During the recent Georgia Foreign Trade Conference Gov. Brian Kemp discussed how the new trade agreement with China has already benefited the Georgia Market. “As the nation’s largest poultry producer, Georgia stands to recapture a substantial portion of the Chinese market,” Kemp said. “Forty percent of all frozen poultry that leaves the United States does so through the Port of Savannah. Strong negotiations with China have paid off and present a substantial opportunity for producers in Georgia,” he said.
The first shipment of poultry – 50,000 pounds of Georgia-produced chicken feet – arrived in China in January. The governor added that cotton, animal feed, grain, peanuts and pecans, among other Georgia exports also stand to benefit from the Phase I trade deal with China, signed Jan. 15. In 2015 China banned U.S. poultry, prior to the ban the market was $500 million in annual sales for United States producers. The current market just for chicken feet is $835 million according to the USA poultry and egg export council.
The new deal requires China to focus more on preventing the theft of American technology and corporate secrets by state entities and companies. China claims punishments for intellectual property theft, such as larger fines and even imprisonment will prevent stealing. The deal also stipulates 200 billion dollars of goods to be purchased by china to balance out trade with the United States. The agreement allows China a two-year window to purchase the goods. In addition, the deal states that China is not able to manipulate currency and an enforcement system is included to make sure these rules are followed. In return the U.S. agreed to reduce tariffs on some Chinese products while keeping tariffs on $380 billion in goods to use as leverage for phase two of the deal. Several industries and consumers will benefit from the changes made so far.
Phase one may only be a partial deal but it is still good news for both United States and Chinese economies. The tariffs imposed by the Trump administration were seen as necessary to change policy, but certainly had repercussions for the supply chain, businesses, consumers and farmers. Farm debt has reached a record high and farm bankruptcies are up 24 percent. In addition to lifting the ban on poultry China has agreed to lift the ban on dairy, infant formula, and beef which will all help farmers to sell more. $32 Billion of the $200 billion is to be allocated for agricultural products.
The agricultural industry is not the only winner in this new deal. The stock market had a record day when the deal was signed and is continuing to grow. The banking industry is also benefiting from new policies that will allow them to enter China without partnering with a local bank. JP Morgan Chase has already been planting seeds to grow in the Chinese market.

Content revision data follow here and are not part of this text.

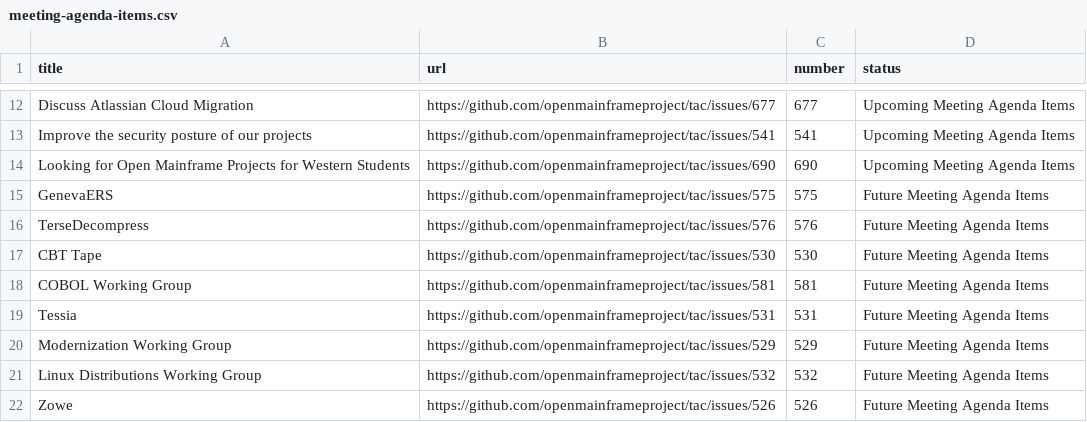
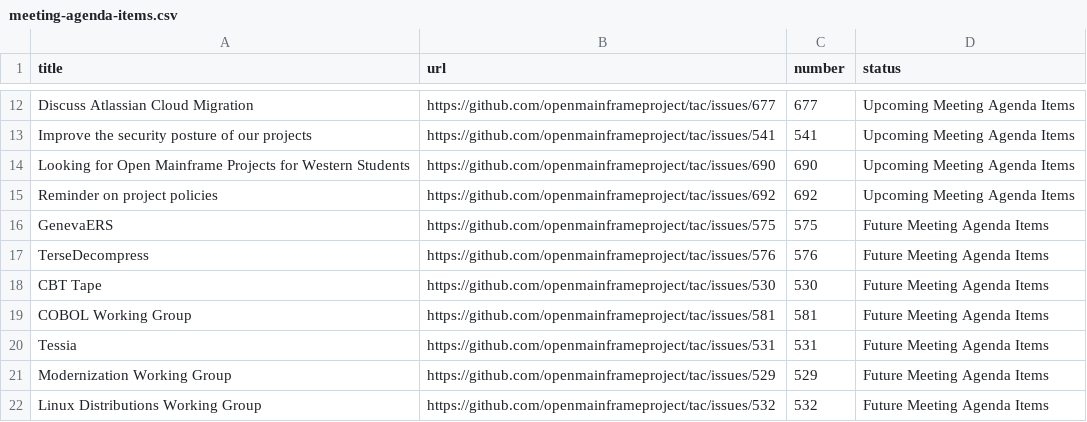
Before and after one commit to openmainframeproject/tac, a CSV file: _data/meeting-agenda-items.csv, drawn as a sheet; only a part is shown, gaps mark what is left out; the shorter side is filled out with more unchanged rows; the diff names each change by its address in the sheet, - before the commit and + after, or states it on an @@ line.

Commit message:
Update Data Sources
Signed-off-by: GitHub <noreply@github.com>

```diff
--- a/_data/meeting-agenda-items.csv
+++ b/_data/meeting-agenda-items.csv
+row 15: Reminder on project policies | https://github.com/openmainframeproject/tac/issues/692 | 692 | Upcoming Meeting Agenda Items
```
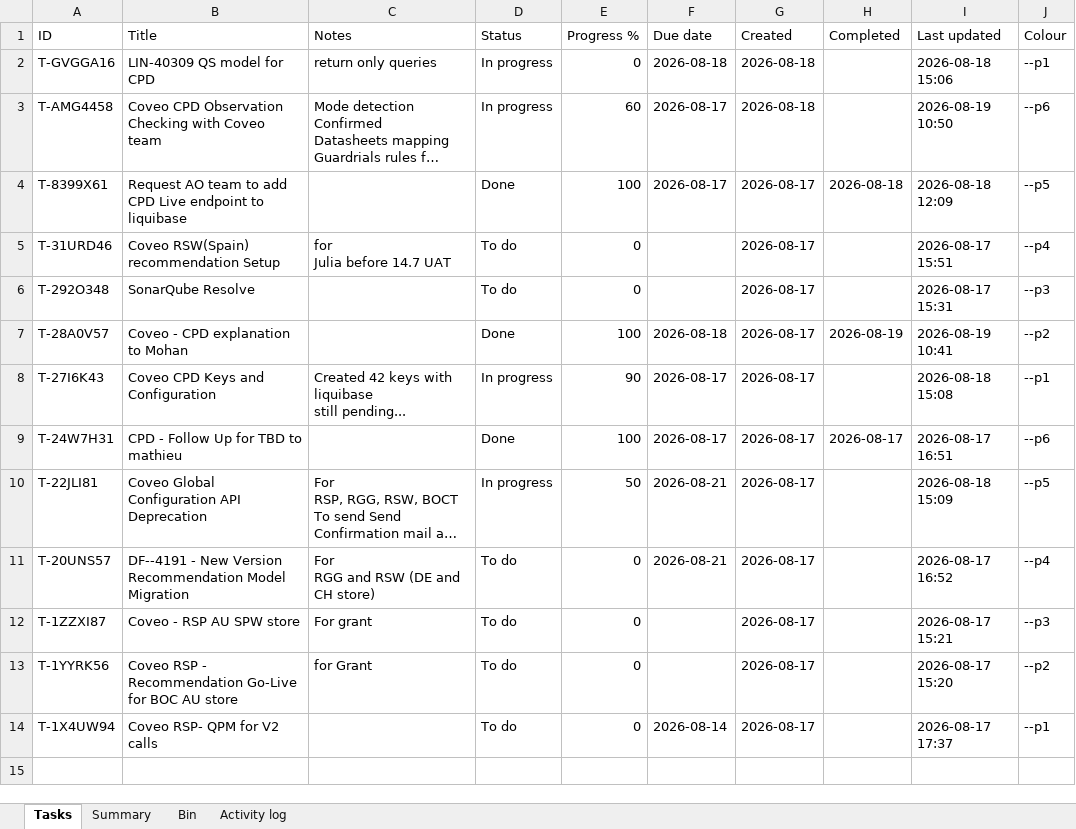
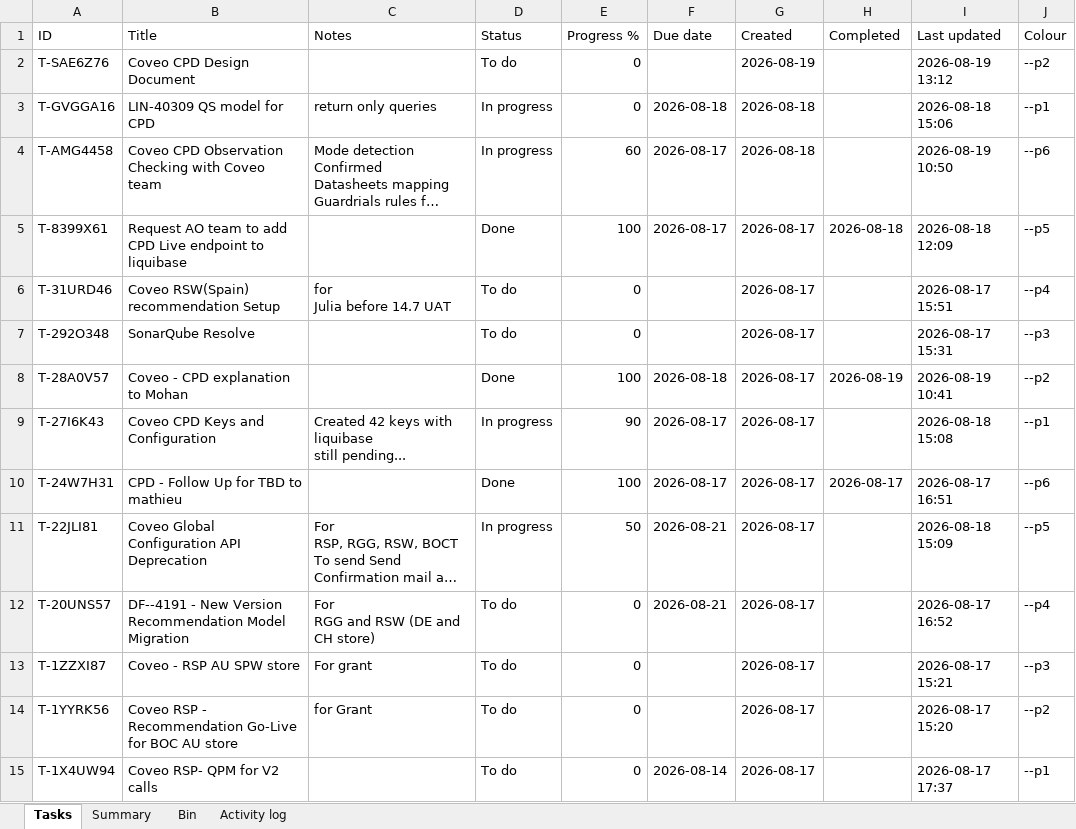
Before and after one commit to akshay0828/To-Do, an Excel workbook: data/todo-board.xlsx, sheet Tasks, drawn as a sheet; long unchanged cells end in …; values as stored, in another font and other column widths than the file's, no borders; the diff names each change by its address in the sheet, - before the commit and + after, or states it on an @@ line.

```diff
--- a/data/todo-board.xlsx (sheet Tasks)
+++ b/data/todo-board.xlsx (sheet Tasks)
+row 2: T-SAE6Z76 | Coveo CPD Design Document |  | To do | 0 |  | 2026-08-19 |  | 2026-08-19 13:12 | --p2
```
Also changed, not shown: sheet Activity log, sheet Summary.
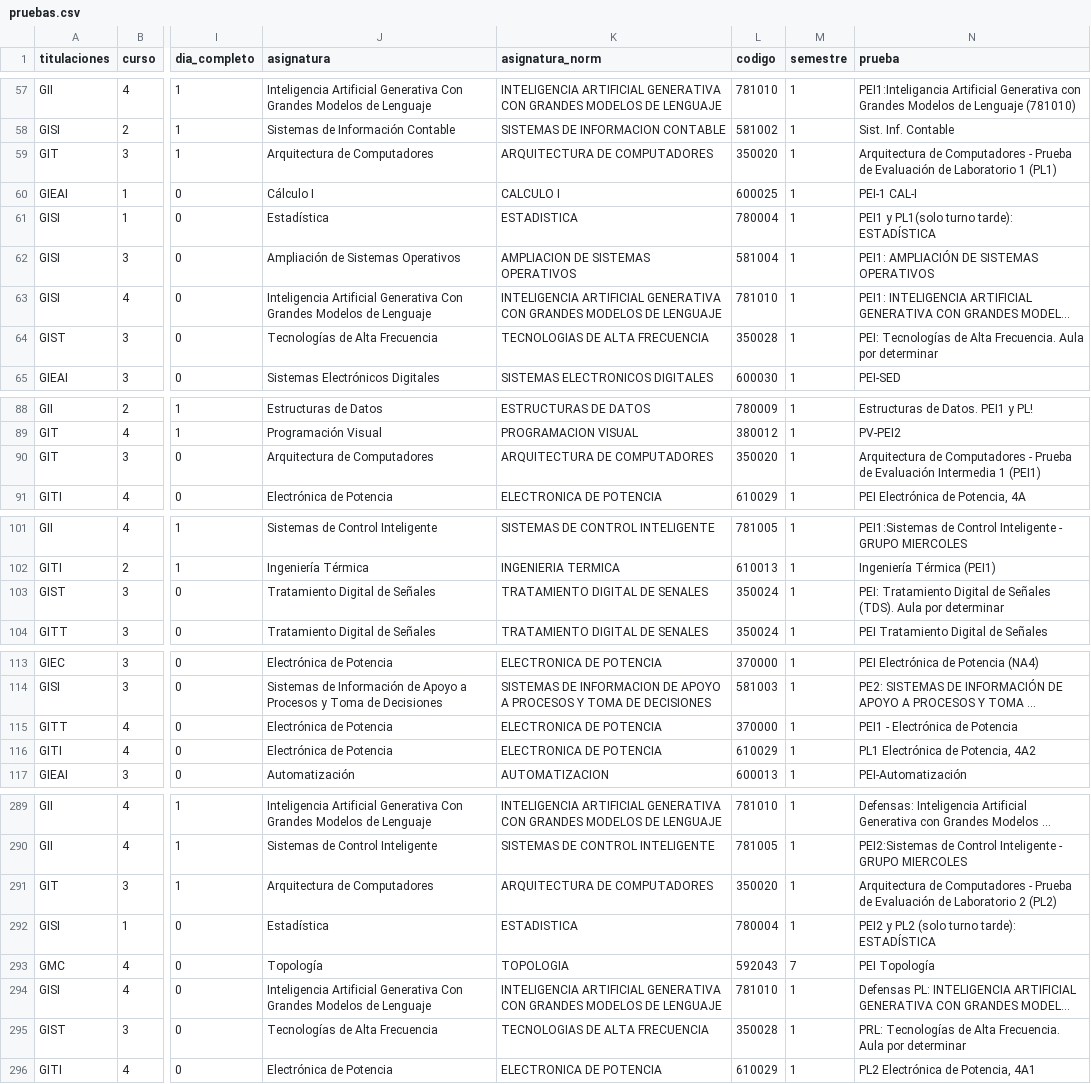
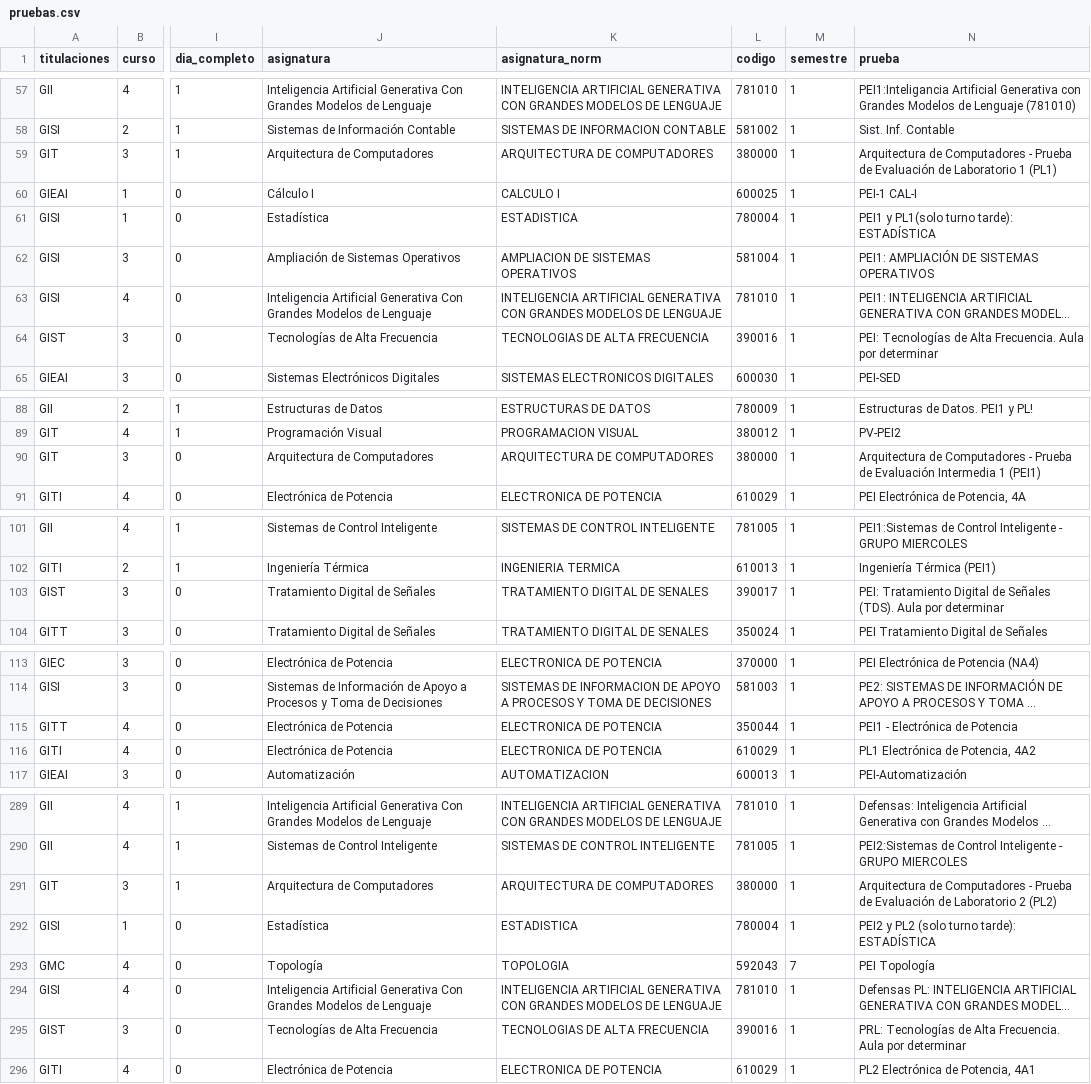
Before and after one commit to edelahozuah/HorariosEPS, a CSV file: data/pruebas.csv, drawn as a sheet; only a part is shown, gaps mark what is left out; long unchanged cells end in …; the diff covers the shown part only; the diff names each change by its address in the sheet, - before the commit and + after, or states it on an @@ line.

```diff
--- a/data/pruebas.csv
+++ b/data/pruebas.csv
-L59 (codigo): 350020
+L59 (codigo): 380000
-L64 (codigo): 350028
+L64 (codigo): 390016
-L90 (codigo): 350020
+L90 (codigo): 380000
-L103 (codigo): 350024
+L103 (codigo): 390017
-L115 (codigo): 370000
+L115 (codigo): 350044
-L291 (codigo): 350020
+L291 (codigo): 380000
-L295 (codigo): 350028
+L295 (codigo): 390016
```
Also changed, not shown: 1 edited cell elsewhere in this file, 7 other files.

When the Chinese economy recovers it is predicted that their energy consumption will rise exponentially, and this will drive demand for natural gas.
The Tech industry dodged a bullet with phase one changes. The next round of tariffs Trump planned to implement were on cellphones, laptops and other tech products made in China. In the new deal those tariffs will never be put into place.
Many of the products on the shelves have had their tariffs reduced from 15 percent to 7.5 percent and some products, such as toys, escaped new tariffs headed their way.
We have yet to learn what phase two will bring and there are still hurdles to our recovery. Economists calculate that the U.S. and China trade war prevented growth of 3 percent last year ($65 billion) and the remaining tariffs will continue to hinder growth by $85 billion in 2020. While we wait for phase two, we can rejoice in the recovery we are making and the progress our government has made so far.